:: Action item ::
Find the lines of data that contain the string "empty", then list them.

:: Record excerpts ::
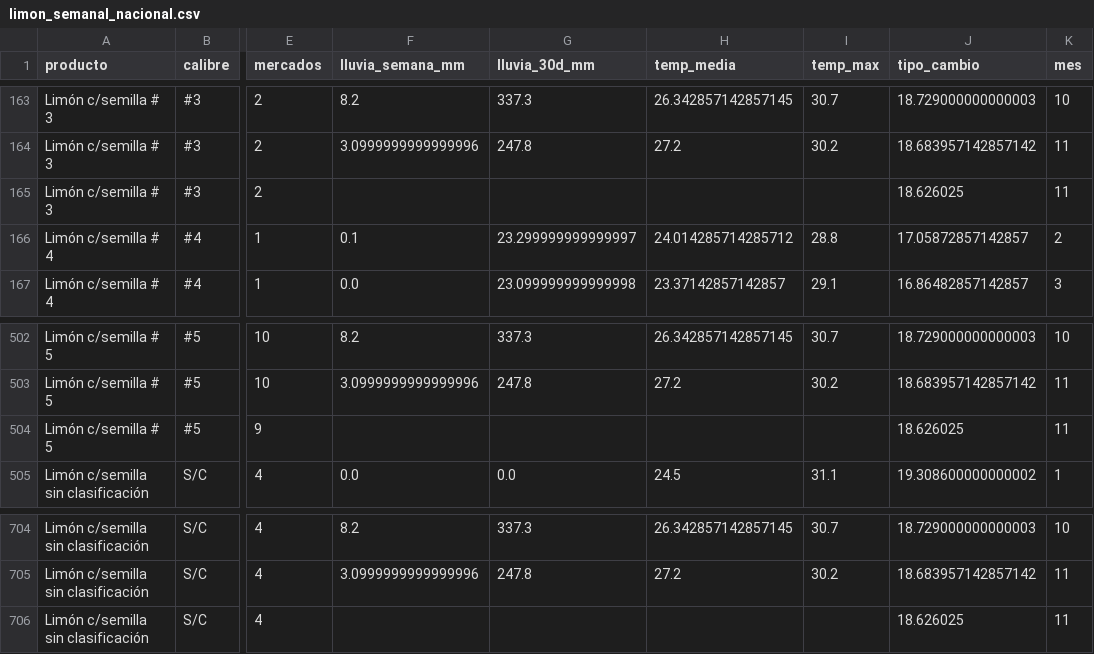
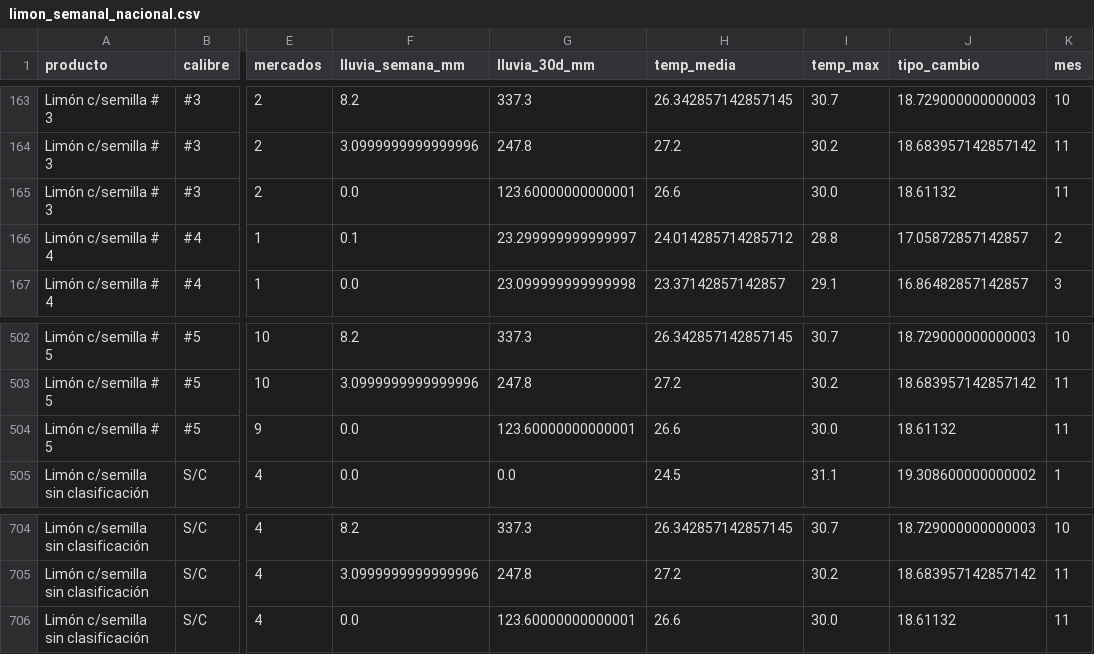
Before and after one commit to estrecard/Proyecto_Limones, a CSV file: data/gold/limon_semanal_nacional.csv, drawn as a sheet; only a part is shown, gaps mark what is left out; the diff names each change by its address in the sheet, - before the commit and + after, or states it on an @@ line.

```diff
--- a/data/gold/limon_semanal_nacional.csv
+++ b/data/gold/limon_semanal_nacional.csv
-F165 (lluvia_semana_mm): (empty)
+F165 (lluvia_semana_mm): 0.0
-G165 (lluvia_30d_mm): (empty)
+G165 (lluvia_30d_mm): 123.60000000000001
-H165 (temp_media): (empty)
+H165 (temp_media): 26.6
-I165 (temp_max): (empty)
+I165 (temp_max): 30.0
-J165 (tipo_cambio): 18.626025
+J165 (tipo_cambio): 18.61132
-F504 (lluvia_semana_mm): (empty)
+F504 (lluvia_semana_mm): 0.0
-G504 (lluvia_30d_mm): (empty)
+G504 (lluvia_30d_mm): 123.60000000000001
-H504 (temp_media): (empty)
+H504 (temp_media): 26.6
-I504 (temp_max): (empty)
+I504 (temp_max): 30.0
-J504 (tipo_cambio): 18.626025
+J504 (tipo_cambio): 18.61132
-F706 (lluvia_semana_mm): (empty)
+F706 (lluvia_semana_mm): 0.0
-G706 (lluvia_30d_mm): (empty)
+G706 (lluvia_30d_mm): 123.60000000000001
-H706 (temp_media): (empty)
+H706 (temp_media): 26.6
-I706 (temp_max): (empty)
+I706 (temp_max): 30.0
-J706 (tipo_cambio): 18.626025
+J706 (tipo_cambio): 18.61132
```
Also changed, not shown: data/quarantine/sniim_cuarentena.csv, data/silver/banxico.csv, 36 other files.
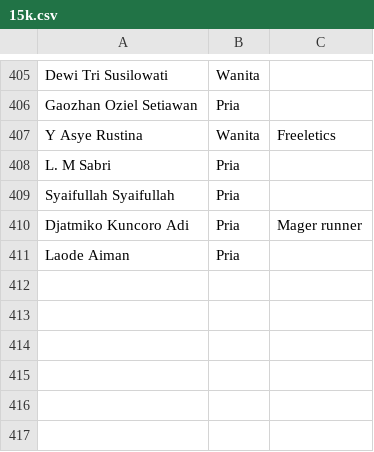
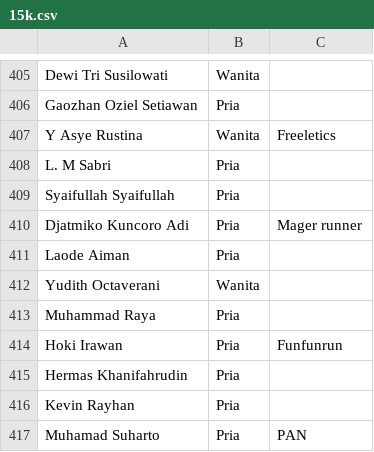
Before and after one commit to smgmountainrace/listpeserta, a CSV file: 15k.csv, drawn as a sheet; only a part is shown, gaps mark what is left out; the diff names each change by its address in the sheet, - before the commit and + after, or states it on an @@ line.

Commit message:
15k.csv

```diff
--- a/15k.csv
+++ b/15k.csv
+row 412: Yudith Octaverani | Wanita
+row 413: Muhammad Raya | Pria
+row 414: Hoki Irawan | Pria | Funfunrun
+row 415: Hermas Khanifahrudin | Pria
+row 416: Kevin Rayhan | Pria
+row 417: Muhamad Suharto | Pria | PAN
```
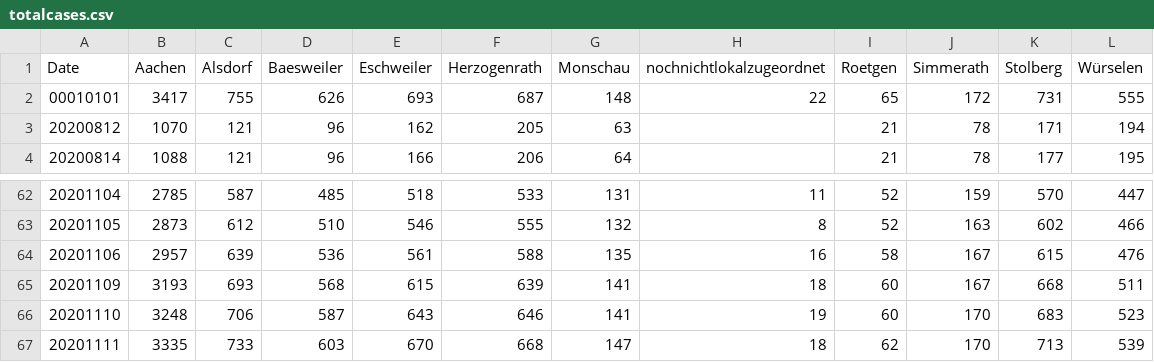
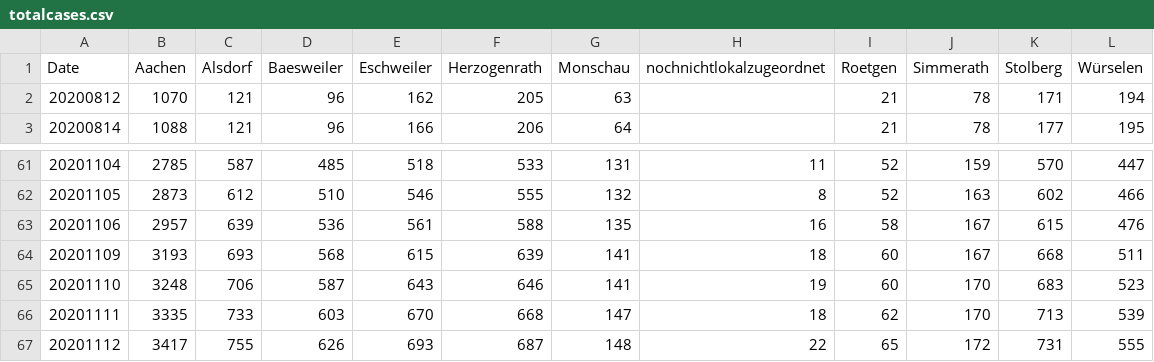
Before and after one commit to Baconwolf/AachenCoronaData, a CSV file: totalcases.csv, drawn as a sheet; only a part is shown, gaps mark what is left out; removed rows and columns are numbered as before the commit, all else as after; the diff names each change by its address in the sheet, - before the commit and + after, or states it on an @@ line.

```diff
--- a/totalcases.csv
+++ b/totalcases.csv
-row 2: 00010101 | 3417 | 755 | 626 | 693 | 687 | 148 | 22 | 65 | 172 | 731 | 555
+row 67: 20201112 | 3417 | 755 | 626 | 693 | 687 | 148 | 22 | 65 | 172 | 731 | 555
```
Also changed, not shown: activecases.csv, 3 other files.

:: Answer box ::
-F165 (lluvia_semana_mm): (empty)
-G165 (lluvia_30d_mm): (empty)
-H165 (temp_media): (empty)
-I165 (temp_max): (empty)
-F504 (lluvia_semana_mm): (empty)
-G504 (lluvia_30d_mm): (empty)
-H504 (temp_media): (empty)
-I504 (temp_max): (empty)
-F706 (lluvia_semana_mm): (empty)
-G706 (lluvia_30d_mm): (empty)
-H706 (temp_media): (empty)
-I706 (temp_max): (empty)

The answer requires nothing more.